____ Data provided

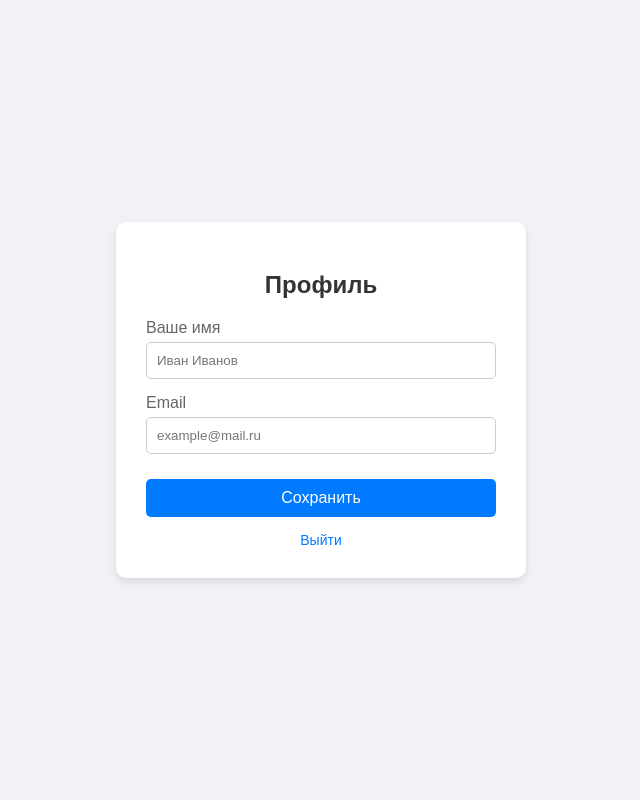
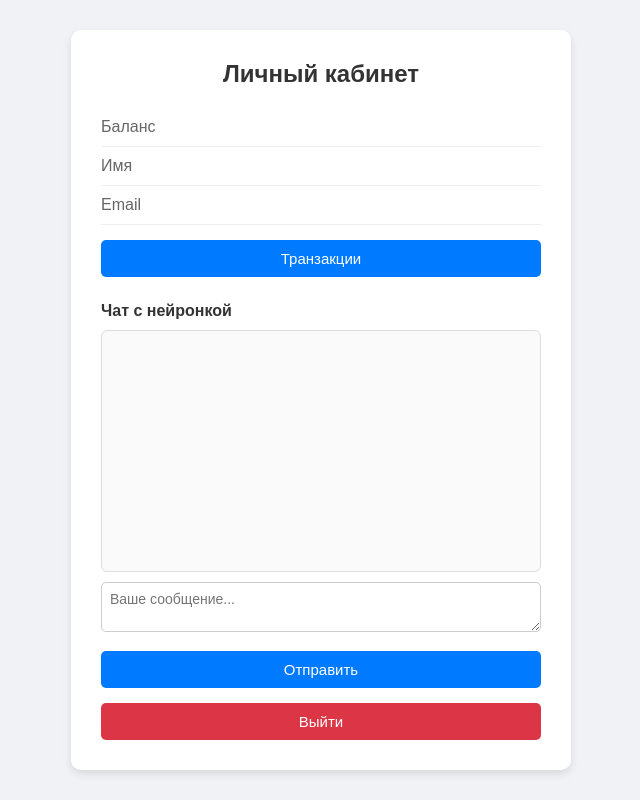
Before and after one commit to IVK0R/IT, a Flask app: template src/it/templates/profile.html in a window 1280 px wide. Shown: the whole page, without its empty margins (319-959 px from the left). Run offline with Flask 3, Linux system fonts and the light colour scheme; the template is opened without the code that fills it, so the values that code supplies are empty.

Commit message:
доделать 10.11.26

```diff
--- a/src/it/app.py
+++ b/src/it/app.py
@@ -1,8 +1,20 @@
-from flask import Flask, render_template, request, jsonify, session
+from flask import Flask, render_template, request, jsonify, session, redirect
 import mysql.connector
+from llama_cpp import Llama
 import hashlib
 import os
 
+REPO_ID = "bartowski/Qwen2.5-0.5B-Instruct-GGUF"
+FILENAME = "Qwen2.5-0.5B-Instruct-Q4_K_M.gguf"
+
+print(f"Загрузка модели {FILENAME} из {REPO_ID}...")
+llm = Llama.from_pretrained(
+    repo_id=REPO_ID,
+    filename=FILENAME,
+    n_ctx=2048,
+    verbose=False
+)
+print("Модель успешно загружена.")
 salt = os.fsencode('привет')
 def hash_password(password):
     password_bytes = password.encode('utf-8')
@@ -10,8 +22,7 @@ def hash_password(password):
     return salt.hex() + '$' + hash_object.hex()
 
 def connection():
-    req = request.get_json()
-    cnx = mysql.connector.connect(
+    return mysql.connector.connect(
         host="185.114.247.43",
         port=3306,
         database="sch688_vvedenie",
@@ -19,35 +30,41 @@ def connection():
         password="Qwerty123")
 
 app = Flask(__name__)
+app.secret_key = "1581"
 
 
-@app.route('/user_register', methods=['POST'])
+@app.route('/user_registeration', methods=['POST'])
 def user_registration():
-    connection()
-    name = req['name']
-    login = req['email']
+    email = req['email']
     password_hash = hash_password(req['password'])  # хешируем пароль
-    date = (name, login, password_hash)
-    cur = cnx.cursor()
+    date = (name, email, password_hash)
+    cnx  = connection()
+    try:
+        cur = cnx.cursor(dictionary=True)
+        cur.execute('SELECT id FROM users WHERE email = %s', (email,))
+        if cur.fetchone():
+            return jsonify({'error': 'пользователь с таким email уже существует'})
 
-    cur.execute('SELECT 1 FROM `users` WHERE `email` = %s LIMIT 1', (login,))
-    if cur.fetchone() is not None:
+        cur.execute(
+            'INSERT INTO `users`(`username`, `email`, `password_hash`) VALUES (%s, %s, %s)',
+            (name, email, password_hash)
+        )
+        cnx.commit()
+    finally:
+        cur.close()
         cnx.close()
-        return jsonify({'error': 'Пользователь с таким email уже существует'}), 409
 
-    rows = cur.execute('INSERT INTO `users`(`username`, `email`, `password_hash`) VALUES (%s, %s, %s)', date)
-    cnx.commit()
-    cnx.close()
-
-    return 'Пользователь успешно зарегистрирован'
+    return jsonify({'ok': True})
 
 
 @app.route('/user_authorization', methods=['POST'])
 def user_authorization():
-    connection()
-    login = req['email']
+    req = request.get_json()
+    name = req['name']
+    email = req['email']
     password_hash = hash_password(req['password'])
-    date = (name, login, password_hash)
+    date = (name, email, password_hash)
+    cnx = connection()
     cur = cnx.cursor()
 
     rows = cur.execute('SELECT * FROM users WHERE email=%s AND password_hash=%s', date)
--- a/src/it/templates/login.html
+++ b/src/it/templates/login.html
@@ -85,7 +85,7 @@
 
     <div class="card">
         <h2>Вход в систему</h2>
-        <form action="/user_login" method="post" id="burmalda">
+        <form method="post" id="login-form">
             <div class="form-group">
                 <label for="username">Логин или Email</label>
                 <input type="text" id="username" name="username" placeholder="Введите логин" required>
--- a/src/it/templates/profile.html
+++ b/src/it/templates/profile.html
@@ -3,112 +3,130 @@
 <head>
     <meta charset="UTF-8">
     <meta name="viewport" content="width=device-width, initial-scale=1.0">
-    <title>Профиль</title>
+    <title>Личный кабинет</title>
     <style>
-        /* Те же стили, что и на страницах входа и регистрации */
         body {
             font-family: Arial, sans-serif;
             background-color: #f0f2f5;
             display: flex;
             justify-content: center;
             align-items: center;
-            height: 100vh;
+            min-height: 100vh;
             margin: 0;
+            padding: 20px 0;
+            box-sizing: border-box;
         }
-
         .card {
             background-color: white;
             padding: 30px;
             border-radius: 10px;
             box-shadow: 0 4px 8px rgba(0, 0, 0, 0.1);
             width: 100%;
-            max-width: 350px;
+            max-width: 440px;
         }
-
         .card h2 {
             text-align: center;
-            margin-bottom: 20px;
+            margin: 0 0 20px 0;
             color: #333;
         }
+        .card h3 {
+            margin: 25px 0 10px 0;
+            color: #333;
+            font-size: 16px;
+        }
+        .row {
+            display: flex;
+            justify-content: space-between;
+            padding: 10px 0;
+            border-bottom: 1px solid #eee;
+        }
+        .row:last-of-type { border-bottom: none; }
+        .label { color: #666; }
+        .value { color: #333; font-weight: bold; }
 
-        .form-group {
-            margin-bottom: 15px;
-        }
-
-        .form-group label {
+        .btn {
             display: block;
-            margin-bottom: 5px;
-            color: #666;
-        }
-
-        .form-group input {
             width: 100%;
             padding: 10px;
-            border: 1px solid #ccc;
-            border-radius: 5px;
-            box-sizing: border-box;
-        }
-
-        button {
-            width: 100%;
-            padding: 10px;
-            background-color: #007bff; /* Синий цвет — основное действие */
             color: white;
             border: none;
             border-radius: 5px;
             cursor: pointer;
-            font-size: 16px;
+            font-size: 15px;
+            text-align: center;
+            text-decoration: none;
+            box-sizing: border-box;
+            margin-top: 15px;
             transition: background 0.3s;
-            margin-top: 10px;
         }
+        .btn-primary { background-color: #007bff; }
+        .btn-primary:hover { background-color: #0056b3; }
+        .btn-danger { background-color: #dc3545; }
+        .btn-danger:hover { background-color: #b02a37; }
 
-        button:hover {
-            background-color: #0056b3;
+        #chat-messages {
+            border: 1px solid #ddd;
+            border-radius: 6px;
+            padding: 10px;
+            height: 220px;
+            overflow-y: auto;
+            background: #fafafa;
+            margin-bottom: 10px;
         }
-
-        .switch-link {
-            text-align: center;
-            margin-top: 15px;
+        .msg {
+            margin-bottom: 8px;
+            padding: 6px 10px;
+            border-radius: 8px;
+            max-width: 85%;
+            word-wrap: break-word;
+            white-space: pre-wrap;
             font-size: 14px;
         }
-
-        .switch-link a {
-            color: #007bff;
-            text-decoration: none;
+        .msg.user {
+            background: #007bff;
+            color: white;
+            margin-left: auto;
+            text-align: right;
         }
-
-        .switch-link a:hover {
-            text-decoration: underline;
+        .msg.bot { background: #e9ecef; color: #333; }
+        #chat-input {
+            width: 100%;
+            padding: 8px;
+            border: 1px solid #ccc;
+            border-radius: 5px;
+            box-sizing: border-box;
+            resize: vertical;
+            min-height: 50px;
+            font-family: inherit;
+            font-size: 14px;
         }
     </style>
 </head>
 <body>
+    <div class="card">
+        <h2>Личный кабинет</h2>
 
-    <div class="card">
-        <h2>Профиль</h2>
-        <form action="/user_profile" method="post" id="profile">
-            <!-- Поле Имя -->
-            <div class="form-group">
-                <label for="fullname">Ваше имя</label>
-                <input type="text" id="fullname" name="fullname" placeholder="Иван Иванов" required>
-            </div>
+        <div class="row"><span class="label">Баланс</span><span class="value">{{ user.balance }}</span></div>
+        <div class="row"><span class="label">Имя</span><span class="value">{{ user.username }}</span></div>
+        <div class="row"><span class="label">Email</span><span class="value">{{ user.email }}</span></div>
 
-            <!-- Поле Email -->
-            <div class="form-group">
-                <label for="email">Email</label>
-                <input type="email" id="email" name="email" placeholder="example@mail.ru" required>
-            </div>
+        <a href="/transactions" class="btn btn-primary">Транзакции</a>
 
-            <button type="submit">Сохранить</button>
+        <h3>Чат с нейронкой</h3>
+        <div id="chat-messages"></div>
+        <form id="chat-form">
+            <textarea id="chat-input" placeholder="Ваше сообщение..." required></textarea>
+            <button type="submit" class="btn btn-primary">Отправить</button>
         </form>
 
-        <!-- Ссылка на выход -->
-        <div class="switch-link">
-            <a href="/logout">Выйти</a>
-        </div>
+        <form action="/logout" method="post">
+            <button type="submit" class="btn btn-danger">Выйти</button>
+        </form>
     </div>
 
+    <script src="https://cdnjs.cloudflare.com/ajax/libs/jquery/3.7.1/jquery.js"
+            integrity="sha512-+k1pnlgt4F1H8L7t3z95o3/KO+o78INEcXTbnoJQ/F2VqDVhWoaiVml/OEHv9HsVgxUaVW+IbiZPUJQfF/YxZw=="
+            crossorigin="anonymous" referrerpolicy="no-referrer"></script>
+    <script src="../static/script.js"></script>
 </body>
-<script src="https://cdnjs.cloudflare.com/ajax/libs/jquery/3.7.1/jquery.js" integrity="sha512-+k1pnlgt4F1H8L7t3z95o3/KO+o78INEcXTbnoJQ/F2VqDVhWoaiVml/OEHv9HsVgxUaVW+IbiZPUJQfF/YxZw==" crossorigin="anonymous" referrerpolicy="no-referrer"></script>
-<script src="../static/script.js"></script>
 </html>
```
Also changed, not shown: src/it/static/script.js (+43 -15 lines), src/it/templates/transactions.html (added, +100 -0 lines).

________

Problem requirements -
Find each line in the records holding the string "span" and show it.

Solved problem -
+        <div class="row"><span class="label">Баланс</span><span class="value">{{ user.balance }}</span></div>
+        <div class="row"><span class="label">Имя</span><span class="value">{{ user.username }}</span></div>
+        <div class="row"><span class="label">Email</span><span class="value">{{ user.email }}</span></div>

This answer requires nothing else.